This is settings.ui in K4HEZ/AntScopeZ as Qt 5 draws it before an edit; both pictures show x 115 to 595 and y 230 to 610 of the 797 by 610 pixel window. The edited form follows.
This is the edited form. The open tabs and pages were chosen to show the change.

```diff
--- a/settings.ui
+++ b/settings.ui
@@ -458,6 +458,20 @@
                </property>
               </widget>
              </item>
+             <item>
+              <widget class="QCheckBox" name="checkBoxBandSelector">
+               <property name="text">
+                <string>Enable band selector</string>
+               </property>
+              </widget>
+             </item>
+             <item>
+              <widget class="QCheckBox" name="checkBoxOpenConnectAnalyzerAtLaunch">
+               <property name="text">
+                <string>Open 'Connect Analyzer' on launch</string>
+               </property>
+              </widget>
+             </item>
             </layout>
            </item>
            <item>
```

====================

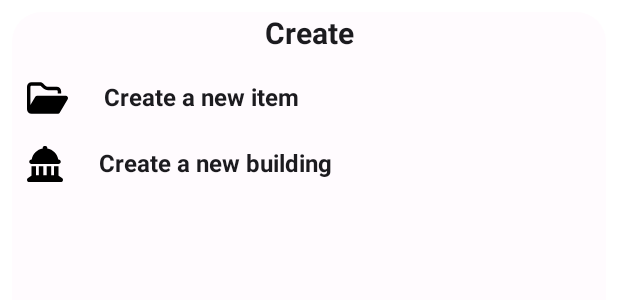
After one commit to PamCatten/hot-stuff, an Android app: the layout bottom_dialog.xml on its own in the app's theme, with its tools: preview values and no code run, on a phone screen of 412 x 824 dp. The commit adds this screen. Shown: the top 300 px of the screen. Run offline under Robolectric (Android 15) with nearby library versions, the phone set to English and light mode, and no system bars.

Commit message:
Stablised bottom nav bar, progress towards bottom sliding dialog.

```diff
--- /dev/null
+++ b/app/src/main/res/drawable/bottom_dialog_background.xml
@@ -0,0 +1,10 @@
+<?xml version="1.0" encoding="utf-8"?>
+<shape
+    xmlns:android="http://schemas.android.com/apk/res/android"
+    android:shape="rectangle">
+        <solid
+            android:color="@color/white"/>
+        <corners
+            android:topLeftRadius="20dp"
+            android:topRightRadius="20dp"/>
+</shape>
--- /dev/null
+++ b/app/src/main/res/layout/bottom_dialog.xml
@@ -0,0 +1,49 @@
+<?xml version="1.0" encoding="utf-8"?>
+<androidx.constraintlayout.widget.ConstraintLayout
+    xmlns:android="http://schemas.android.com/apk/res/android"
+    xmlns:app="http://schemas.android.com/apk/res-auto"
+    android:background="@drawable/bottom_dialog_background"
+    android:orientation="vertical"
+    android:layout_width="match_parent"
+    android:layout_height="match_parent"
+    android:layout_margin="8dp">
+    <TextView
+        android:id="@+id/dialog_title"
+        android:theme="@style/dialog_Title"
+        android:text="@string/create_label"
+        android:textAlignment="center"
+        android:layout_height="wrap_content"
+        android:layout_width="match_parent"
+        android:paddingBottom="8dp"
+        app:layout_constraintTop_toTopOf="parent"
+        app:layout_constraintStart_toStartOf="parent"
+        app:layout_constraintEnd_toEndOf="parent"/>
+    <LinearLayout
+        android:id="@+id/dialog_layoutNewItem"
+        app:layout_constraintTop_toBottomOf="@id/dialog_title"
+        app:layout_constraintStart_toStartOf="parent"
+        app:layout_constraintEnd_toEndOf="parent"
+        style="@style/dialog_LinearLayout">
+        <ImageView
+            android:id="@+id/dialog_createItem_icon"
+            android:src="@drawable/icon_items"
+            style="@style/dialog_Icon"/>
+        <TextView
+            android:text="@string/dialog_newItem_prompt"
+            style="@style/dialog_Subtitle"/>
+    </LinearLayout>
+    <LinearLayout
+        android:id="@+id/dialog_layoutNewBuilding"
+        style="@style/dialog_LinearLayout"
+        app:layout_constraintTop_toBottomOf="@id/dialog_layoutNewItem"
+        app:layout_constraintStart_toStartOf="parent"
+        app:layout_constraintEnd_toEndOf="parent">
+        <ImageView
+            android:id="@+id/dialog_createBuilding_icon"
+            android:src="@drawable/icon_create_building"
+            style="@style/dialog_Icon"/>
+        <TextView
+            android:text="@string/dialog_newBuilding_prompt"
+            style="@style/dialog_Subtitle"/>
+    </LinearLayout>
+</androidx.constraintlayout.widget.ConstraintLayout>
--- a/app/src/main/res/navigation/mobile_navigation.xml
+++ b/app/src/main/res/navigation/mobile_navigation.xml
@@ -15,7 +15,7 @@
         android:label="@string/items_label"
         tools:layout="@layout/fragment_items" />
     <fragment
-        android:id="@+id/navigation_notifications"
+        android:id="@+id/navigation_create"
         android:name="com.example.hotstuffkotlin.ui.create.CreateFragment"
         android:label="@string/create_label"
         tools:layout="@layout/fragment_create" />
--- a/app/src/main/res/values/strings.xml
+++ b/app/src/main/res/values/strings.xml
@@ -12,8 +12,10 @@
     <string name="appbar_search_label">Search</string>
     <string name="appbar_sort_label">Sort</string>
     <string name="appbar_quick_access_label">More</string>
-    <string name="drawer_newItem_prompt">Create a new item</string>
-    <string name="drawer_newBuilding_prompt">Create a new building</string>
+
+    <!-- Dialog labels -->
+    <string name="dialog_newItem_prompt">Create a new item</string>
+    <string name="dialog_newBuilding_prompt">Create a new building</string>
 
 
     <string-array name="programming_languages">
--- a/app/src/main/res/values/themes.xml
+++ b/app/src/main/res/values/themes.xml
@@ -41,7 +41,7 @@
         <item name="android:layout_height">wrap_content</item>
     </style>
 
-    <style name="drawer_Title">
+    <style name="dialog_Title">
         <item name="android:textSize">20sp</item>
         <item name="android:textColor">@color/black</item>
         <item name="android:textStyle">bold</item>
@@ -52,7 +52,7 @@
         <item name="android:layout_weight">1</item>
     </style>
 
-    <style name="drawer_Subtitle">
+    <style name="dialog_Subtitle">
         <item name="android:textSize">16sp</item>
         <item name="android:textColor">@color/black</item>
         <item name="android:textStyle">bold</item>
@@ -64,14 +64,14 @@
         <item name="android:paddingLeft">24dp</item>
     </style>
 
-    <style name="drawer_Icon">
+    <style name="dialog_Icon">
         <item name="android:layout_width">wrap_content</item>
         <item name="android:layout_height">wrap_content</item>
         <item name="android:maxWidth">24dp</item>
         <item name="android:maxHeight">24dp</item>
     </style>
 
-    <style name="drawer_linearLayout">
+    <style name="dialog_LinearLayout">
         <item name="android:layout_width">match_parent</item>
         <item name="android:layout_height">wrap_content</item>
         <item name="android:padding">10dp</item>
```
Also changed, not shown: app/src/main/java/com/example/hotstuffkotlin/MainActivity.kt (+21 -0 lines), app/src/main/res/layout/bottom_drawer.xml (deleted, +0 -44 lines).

====================

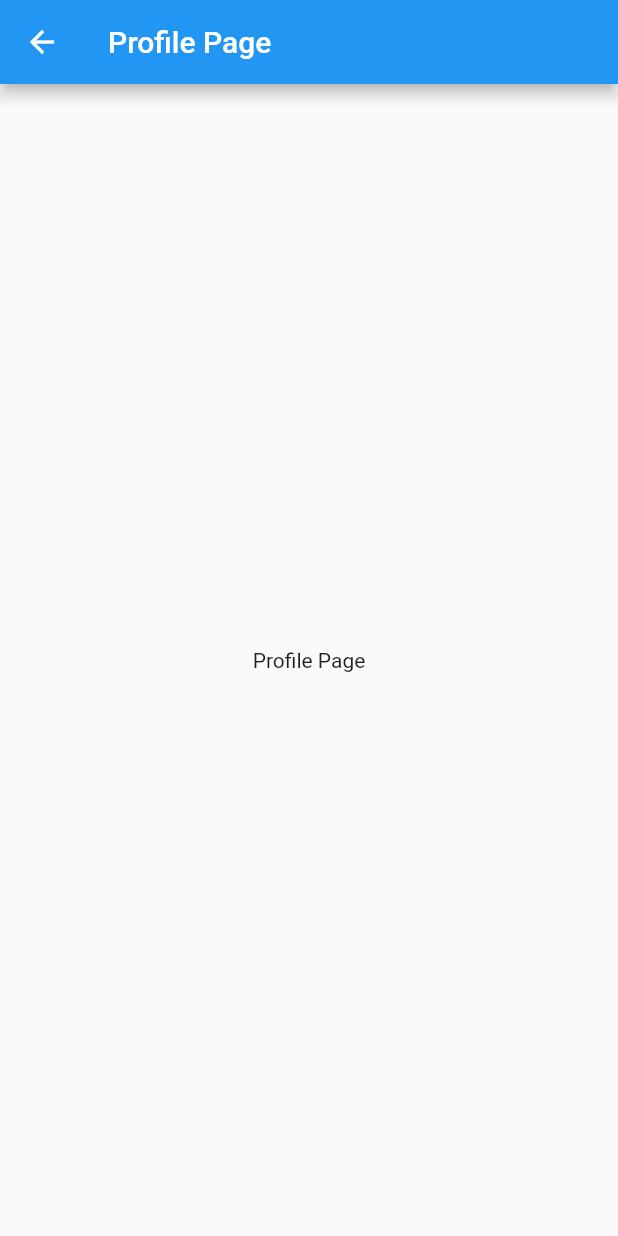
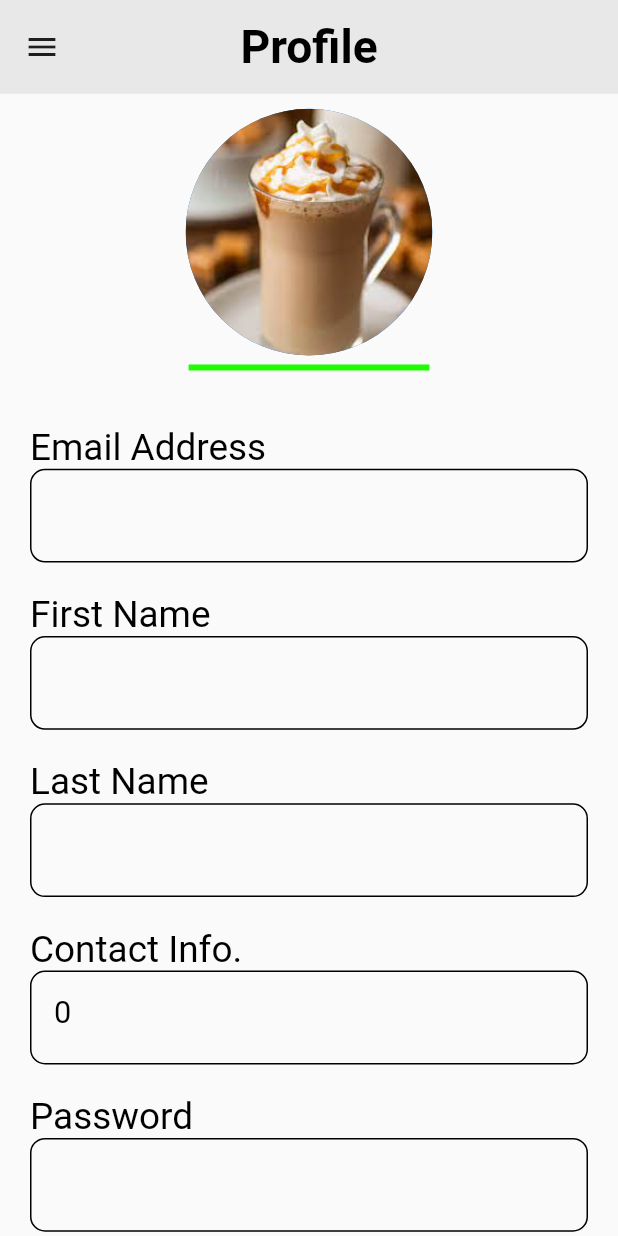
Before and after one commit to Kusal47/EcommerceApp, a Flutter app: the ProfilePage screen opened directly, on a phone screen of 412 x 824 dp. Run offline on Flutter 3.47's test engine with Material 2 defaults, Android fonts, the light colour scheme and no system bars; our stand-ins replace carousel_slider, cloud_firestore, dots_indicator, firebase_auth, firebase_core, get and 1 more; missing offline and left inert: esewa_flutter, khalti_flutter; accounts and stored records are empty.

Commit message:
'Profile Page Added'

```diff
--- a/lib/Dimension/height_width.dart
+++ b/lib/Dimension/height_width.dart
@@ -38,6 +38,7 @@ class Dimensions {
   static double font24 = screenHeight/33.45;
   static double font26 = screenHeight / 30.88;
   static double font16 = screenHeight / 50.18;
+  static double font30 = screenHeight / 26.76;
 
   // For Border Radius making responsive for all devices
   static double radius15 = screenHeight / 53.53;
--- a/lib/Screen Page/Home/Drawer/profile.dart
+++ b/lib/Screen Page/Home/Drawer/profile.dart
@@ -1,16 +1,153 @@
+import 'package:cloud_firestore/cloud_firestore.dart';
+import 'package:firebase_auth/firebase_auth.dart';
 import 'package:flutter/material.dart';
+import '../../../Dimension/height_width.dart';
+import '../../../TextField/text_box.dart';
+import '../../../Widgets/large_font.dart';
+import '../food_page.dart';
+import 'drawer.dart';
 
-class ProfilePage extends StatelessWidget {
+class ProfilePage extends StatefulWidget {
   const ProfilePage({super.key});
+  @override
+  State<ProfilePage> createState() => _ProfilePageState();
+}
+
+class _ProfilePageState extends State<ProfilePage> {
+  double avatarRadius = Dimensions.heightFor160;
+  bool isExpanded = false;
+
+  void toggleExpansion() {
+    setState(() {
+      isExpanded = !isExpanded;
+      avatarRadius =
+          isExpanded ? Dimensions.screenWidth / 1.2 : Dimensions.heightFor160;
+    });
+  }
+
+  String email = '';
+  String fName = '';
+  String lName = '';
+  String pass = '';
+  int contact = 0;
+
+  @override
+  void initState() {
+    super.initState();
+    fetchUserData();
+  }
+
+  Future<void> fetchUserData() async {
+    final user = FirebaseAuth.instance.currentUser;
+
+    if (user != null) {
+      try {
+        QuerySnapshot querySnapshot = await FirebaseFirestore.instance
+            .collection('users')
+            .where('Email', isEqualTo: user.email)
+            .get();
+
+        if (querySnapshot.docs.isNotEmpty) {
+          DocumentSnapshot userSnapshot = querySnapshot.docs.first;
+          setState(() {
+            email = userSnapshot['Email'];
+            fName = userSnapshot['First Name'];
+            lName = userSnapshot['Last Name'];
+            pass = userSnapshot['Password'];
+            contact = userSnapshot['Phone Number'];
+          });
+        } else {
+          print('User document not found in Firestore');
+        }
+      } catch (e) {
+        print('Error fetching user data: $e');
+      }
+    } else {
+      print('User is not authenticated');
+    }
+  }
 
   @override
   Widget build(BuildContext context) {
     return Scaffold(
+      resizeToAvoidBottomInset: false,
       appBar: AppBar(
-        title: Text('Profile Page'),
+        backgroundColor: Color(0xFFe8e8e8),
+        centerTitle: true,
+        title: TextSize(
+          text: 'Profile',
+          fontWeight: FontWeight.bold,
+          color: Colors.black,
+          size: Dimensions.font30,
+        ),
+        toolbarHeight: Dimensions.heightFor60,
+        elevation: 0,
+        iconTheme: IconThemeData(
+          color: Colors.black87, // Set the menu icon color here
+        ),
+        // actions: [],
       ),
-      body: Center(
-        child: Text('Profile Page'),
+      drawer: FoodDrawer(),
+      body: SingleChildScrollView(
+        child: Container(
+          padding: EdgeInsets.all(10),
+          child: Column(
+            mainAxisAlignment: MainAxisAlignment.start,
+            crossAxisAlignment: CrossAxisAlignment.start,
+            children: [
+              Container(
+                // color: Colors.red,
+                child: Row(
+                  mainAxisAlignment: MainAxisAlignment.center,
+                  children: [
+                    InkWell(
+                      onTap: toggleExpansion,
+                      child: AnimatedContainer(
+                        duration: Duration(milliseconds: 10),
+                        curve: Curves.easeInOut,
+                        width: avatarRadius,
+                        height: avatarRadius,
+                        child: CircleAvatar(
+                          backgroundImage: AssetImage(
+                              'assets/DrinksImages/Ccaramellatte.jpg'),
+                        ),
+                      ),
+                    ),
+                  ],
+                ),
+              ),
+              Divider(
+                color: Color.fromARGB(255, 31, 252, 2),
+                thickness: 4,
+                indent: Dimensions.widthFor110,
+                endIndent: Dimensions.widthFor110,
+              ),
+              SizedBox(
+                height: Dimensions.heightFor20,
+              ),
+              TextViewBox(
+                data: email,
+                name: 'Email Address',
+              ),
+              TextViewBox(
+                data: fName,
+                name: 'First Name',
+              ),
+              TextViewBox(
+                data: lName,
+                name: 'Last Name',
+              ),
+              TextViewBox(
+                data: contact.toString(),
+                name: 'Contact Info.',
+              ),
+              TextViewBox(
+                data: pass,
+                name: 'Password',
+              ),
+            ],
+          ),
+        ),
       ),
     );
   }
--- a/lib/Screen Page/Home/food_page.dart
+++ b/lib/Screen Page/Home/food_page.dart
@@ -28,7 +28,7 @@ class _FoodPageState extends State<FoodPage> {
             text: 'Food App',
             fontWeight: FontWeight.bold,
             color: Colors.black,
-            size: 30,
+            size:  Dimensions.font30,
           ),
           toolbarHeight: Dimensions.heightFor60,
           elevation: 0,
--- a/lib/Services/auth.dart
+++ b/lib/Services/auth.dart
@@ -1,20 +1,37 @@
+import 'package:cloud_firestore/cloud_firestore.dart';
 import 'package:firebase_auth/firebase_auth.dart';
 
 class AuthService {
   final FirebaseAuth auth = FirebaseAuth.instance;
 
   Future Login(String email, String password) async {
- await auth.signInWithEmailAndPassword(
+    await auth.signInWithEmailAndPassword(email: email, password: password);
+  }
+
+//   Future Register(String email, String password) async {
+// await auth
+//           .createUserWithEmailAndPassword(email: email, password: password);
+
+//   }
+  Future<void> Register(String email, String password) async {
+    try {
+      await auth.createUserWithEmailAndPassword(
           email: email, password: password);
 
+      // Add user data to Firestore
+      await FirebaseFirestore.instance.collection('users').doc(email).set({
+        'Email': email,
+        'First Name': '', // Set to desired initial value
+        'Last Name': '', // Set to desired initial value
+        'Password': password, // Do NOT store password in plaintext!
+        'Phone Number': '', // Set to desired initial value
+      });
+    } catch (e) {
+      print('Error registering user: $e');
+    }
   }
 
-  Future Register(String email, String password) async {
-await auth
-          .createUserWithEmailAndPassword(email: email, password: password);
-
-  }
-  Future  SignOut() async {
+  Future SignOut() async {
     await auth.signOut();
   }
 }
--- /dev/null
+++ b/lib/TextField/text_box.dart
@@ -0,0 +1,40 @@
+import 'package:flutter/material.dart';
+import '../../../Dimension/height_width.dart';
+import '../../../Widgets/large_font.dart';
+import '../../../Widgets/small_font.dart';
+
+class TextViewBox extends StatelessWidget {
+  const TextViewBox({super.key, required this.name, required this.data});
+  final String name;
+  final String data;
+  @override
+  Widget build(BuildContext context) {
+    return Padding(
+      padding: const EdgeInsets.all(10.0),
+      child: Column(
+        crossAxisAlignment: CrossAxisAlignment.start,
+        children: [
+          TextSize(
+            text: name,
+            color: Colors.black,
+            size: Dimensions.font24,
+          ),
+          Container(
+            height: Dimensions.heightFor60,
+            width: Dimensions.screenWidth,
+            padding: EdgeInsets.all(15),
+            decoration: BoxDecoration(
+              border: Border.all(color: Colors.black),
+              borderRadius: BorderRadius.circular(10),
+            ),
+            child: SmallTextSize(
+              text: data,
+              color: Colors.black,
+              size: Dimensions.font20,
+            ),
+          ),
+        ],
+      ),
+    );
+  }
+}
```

====================

**Required action**
Which lines above contain "values"? Show each of them.

**Written response**
After one commit to PamCatten/hot-stuff, an Android app: the layout bottom_dialog.xml on its own in the app's theme, with its tools: preview values and no code run, on a phone screen of 412 x 824 dp. The commit adds this screen. Shown: the top 300 px of the screen. Run offline under Robolectric (Android 15) with nearby library versions, the phone set to English and light mode, and no system bars.
--- a/app/src/main/res/values/strings.xml
+++ b/app/src/main/res/values/strings.xml
--- a/app/src/main/res/values/themes.xml
+++ b/app/src/main/res/values/themes.xml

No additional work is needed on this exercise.